I was surprised the Mueller investigation didn’t come up at the town hall. It was certainly one of several topics on my mind when I decided to attend. According to the New York State of Politics blog, during an interview about the questions Mueller might want to ask Trump that were leaked last week by the New York Times, Reed said the Mueller investigation should be allowed to take its course. Anyone found by the special counsel to have engaged in wrongdoing should be held “accountable.” “At the end of the day, that’s what we should be doing and focusing on.”
At one point, and I am sorry that I can’t remember the context, Mr. Reed repeated his position that people who act wrongly should be held accountable. I wish I had the chance to ask Mr. Reed: Does that include the President and members of Congress from your own party who attack the FBI for investigating the Russia connection or who attack the Mueller investigation as “disgraceful,” a “witch hunt”? And who attack the personal integrity of Mueller himself, as well as Rosenstein and Sessions, and who call for all three to be fired—Mueller and Rosenstein for not being Republicans (which they are) and Sessions, the Attorney General of the US, for recusing himself from overseeing the investigation and not putting the President’s interests before that of this country?

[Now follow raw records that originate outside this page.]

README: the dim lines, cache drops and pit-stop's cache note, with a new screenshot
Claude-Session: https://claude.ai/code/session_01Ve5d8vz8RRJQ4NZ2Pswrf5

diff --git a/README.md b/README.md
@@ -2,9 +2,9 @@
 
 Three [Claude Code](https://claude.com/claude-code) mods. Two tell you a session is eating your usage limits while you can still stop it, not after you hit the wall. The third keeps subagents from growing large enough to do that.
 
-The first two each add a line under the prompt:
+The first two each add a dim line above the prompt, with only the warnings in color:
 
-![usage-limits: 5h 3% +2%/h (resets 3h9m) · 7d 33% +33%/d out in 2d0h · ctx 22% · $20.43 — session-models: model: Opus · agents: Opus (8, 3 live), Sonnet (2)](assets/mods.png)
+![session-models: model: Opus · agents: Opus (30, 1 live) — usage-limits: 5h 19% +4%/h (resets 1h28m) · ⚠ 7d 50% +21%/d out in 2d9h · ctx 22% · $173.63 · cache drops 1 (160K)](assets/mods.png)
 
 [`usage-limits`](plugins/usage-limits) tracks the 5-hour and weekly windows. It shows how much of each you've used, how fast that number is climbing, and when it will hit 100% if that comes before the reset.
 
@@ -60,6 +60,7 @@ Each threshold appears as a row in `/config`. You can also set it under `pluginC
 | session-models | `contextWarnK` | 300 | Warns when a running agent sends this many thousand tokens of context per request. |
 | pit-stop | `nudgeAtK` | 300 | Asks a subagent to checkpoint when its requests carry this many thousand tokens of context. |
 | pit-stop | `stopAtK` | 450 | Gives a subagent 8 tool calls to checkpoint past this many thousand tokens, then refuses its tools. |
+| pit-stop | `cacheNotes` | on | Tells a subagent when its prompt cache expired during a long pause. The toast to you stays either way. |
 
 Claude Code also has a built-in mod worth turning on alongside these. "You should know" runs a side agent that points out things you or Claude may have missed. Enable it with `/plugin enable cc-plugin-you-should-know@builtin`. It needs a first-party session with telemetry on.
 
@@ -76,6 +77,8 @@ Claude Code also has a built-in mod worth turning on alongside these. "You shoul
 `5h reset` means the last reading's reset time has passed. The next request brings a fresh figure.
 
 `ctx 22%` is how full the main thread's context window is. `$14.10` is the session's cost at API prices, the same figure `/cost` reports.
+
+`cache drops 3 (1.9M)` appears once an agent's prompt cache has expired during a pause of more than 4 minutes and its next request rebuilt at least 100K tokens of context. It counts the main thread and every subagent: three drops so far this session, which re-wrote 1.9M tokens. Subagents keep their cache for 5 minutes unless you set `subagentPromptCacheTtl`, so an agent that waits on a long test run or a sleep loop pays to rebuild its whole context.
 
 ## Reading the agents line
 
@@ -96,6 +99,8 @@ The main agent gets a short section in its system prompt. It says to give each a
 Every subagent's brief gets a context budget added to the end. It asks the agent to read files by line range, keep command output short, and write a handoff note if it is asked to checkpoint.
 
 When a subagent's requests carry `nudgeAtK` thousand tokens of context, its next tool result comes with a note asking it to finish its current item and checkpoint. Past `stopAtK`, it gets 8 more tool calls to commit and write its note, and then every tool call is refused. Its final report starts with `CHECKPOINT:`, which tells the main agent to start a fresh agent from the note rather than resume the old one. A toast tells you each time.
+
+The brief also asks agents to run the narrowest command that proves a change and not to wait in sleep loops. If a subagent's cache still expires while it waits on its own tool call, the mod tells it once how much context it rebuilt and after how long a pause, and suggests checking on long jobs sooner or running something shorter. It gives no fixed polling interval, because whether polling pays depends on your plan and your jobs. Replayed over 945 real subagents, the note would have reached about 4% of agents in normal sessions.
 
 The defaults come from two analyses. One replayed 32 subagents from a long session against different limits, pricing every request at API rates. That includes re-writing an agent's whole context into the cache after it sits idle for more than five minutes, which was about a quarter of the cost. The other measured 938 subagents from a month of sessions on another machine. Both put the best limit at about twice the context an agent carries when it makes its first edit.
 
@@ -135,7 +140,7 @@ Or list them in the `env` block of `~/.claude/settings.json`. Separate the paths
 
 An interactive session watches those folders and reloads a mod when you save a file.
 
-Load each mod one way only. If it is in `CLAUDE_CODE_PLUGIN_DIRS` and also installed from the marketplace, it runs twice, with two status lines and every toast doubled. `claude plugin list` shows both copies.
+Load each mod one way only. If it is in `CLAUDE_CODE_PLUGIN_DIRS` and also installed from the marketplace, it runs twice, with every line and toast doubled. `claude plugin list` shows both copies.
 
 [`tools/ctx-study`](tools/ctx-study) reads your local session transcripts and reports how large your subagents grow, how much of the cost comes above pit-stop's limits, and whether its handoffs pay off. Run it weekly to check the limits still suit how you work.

This is wrongdoing enacted in public. This is the President violating principles at the center of our constitutional government, namely separation of powers between the executive and judicial branches of the government. This is the President directly interfering in an investigation. And all of it is happening not in secret, but in our faces.
If you, Mr. Reed, think wrongdoing should be punished. If you think the investigation needs to proceed and the constitution, and the rule of law, to be honored and protected, why don’t you speak up against not only the President, but the GOP Congresspeople who follow his lead on the subject? This is your job. If you don’t speak out, aren’t you complicit in Mr. Trump’s actions that possibly undermine the rule of law in our nation and, thus, someone who needs to be held accountable?

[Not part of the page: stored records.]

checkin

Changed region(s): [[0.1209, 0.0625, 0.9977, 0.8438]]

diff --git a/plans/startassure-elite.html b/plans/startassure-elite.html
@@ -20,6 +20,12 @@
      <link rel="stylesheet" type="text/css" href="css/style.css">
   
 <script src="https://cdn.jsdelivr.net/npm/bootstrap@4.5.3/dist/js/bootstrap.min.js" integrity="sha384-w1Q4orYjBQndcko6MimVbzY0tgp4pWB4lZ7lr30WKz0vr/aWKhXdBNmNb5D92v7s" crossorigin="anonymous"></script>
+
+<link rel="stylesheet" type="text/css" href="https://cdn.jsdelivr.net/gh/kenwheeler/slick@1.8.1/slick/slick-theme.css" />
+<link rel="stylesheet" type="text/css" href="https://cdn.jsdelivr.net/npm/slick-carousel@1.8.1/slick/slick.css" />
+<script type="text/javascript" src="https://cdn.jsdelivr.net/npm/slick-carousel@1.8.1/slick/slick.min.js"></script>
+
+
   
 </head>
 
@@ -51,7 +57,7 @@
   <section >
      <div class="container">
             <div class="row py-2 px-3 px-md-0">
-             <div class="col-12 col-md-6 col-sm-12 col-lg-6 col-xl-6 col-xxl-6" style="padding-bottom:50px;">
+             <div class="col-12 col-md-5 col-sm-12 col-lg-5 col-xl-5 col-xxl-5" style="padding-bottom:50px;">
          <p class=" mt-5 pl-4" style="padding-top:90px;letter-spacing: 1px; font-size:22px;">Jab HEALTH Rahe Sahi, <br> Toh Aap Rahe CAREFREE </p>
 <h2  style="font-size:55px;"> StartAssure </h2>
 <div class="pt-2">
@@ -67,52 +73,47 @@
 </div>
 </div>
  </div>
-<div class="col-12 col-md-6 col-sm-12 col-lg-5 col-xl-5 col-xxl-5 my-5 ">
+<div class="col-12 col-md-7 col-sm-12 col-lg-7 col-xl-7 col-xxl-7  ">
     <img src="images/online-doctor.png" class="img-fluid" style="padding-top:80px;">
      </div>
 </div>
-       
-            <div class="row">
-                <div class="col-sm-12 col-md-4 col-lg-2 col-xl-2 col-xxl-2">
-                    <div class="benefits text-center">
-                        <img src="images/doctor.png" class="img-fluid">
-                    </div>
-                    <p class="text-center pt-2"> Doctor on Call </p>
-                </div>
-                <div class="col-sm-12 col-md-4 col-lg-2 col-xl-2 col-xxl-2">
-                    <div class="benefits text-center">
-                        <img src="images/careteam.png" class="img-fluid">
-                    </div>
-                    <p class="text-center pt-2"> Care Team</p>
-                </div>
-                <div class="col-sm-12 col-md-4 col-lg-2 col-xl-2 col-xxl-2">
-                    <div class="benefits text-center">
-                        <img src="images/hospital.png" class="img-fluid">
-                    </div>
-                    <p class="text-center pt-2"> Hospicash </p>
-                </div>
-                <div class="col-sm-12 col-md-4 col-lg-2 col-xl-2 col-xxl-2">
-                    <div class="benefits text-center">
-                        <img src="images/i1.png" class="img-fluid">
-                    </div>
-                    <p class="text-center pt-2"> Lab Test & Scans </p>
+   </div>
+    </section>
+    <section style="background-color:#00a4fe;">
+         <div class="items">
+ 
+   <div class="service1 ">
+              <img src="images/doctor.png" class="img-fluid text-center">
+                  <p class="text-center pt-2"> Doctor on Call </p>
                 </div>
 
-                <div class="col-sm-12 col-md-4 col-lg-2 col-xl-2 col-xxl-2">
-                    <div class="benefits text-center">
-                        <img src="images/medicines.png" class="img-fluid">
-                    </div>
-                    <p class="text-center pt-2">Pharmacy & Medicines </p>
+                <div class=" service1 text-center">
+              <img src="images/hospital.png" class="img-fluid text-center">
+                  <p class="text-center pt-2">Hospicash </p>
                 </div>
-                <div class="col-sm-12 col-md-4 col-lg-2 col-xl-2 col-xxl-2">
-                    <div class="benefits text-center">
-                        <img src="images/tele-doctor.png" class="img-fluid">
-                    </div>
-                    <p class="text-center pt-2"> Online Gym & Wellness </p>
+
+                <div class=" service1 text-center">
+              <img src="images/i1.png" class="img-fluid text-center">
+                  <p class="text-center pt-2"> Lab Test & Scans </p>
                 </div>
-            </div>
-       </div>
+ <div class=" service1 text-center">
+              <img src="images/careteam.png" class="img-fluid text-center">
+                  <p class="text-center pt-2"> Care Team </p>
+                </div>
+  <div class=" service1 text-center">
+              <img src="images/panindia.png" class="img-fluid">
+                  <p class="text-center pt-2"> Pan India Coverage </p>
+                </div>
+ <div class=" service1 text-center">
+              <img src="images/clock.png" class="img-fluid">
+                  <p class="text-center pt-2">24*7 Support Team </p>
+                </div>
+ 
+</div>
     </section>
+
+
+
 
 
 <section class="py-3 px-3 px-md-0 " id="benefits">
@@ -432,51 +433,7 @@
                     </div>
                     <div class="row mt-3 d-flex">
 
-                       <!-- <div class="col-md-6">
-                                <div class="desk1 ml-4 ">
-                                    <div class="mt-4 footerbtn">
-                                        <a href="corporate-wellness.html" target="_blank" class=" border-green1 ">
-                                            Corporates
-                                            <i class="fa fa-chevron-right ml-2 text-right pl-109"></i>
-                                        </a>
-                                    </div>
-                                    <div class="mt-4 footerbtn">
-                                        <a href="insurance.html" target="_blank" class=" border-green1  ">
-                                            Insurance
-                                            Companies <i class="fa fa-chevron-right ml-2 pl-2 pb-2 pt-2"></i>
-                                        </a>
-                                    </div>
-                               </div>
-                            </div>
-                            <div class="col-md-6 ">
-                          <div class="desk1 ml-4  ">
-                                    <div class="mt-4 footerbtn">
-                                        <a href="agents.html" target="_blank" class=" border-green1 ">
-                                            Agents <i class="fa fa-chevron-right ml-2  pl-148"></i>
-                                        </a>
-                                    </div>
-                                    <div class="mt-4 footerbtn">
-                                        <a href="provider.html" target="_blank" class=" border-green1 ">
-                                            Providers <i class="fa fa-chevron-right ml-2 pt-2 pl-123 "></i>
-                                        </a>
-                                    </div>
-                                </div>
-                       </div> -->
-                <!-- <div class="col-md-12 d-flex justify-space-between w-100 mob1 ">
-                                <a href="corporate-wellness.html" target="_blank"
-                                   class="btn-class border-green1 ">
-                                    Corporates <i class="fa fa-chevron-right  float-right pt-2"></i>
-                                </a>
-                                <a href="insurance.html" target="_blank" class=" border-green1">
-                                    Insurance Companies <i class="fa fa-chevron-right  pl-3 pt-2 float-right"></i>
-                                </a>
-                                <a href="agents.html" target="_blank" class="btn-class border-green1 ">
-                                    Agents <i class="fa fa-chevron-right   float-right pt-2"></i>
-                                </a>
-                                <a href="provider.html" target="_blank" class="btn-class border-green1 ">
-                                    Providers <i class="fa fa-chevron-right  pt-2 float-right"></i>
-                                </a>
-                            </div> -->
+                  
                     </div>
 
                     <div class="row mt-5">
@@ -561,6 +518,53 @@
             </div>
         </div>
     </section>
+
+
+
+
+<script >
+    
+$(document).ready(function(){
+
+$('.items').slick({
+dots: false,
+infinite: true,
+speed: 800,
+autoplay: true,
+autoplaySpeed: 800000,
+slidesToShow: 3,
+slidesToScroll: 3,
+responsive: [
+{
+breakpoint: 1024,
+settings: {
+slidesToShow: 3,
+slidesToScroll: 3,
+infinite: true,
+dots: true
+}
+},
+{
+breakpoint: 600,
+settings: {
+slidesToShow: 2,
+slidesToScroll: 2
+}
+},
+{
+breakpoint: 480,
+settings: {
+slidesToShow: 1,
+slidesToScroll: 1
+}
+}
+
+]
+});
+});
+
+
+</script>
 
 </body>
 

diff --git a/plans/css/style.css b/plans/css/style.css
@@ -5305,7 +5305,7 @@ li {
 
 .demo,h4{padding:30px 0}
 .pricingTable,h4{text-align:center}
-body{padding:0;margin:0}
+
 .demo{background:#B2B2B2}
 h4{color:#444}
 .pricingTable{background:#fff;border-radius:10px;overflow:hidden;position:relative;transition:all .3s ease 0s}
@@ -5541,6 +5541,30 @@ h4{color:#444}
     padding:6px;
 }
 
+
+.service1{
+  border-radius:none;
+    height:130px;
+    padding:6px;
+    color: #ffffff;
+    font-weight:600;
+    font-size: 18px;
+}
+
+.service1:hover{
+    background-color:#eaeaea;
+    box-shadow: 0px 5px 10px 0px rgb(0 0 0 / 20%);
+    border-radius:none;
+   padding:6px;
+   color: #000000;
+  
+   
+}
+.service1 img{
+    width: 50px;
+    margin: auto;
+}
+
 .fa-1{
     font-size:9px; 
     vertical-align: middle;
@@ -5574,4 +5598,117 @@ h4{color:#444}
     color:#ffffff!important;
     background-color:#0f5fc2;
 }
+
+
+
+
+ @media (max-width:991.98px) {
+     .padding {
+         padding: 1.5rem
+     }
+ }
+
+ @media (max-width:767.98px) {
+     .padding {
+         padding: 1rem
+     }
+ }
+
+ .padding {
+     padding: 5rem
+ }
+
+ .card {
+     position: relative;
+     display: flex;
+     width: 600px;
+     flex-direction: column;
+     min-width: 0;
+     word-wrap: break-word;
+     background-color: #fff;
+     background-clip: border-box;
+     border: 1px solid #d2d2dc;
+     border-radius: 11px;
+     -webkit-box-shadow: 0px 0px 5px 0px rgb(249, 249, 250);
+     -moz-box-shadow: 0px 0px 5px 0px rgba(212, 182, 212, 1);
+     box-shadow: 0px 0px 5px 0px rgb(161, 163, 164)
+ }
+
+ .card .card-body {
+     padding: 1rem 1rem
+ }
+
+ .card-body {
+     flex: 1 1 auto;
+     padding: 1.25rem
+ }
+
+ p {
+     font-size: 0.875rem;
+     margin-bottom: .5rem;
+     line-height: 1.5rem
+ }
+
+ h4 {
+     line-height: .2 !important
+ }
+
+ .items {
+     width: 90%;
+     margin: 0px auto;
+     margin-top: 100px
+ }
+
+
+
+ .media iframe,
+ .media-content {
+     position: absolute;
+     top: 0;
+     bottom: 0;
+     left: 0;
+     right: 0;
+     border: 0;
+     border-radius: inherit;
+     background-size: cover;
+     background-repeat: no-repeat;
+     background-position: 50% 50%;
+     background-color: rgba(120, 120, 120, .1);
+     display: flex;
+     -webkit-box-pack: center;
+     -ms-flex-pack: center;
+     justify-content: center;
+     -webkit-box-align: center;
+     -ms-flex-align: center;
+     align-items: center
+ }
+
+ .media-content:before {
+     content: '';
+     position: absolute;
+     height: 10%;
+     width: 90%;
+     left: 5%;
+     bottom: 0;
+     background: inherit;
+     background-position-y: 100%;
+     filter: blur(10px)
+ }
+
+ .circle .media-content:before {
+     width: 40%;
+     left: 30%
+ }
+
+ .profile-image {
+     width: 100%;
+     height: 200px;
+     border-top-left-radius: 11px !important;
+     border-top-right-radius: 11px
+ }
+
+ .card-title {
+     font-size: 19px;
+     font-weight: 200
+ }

What I’ve gathered from these town halls is that they are an important part of our modern Democracy. But they must be more than a public relations gimmick. They must be the reality of democracy, not the mere appearance. They must be a sincere attempt at conversation: for the politician, it must be a chance to not only communicate their own understanding of issues but also discover what best advances the well-being of constituents. For the constituents, it’s a chance to express and increase our understanding of crucial issues and discover how much the politician is not only an honest leader but also a true servant of the people.
*I noticed three of the candidates hoping to be chosen to run as a Democrat against Reed in this year’s election were present at the town hall. If there were more, I am sorry I didn’t notice them. They were Max Della Pia, Tracy Mitrano, and Linda Andrei. Also present was Amanda Kirchgessner, who is running for the NY State Senate seat held by Tom O’Mara in the 58thDistrict.
**Photo by Kathy Morris, from a demonstration last year at Congressman Reed’s office in Ithaca.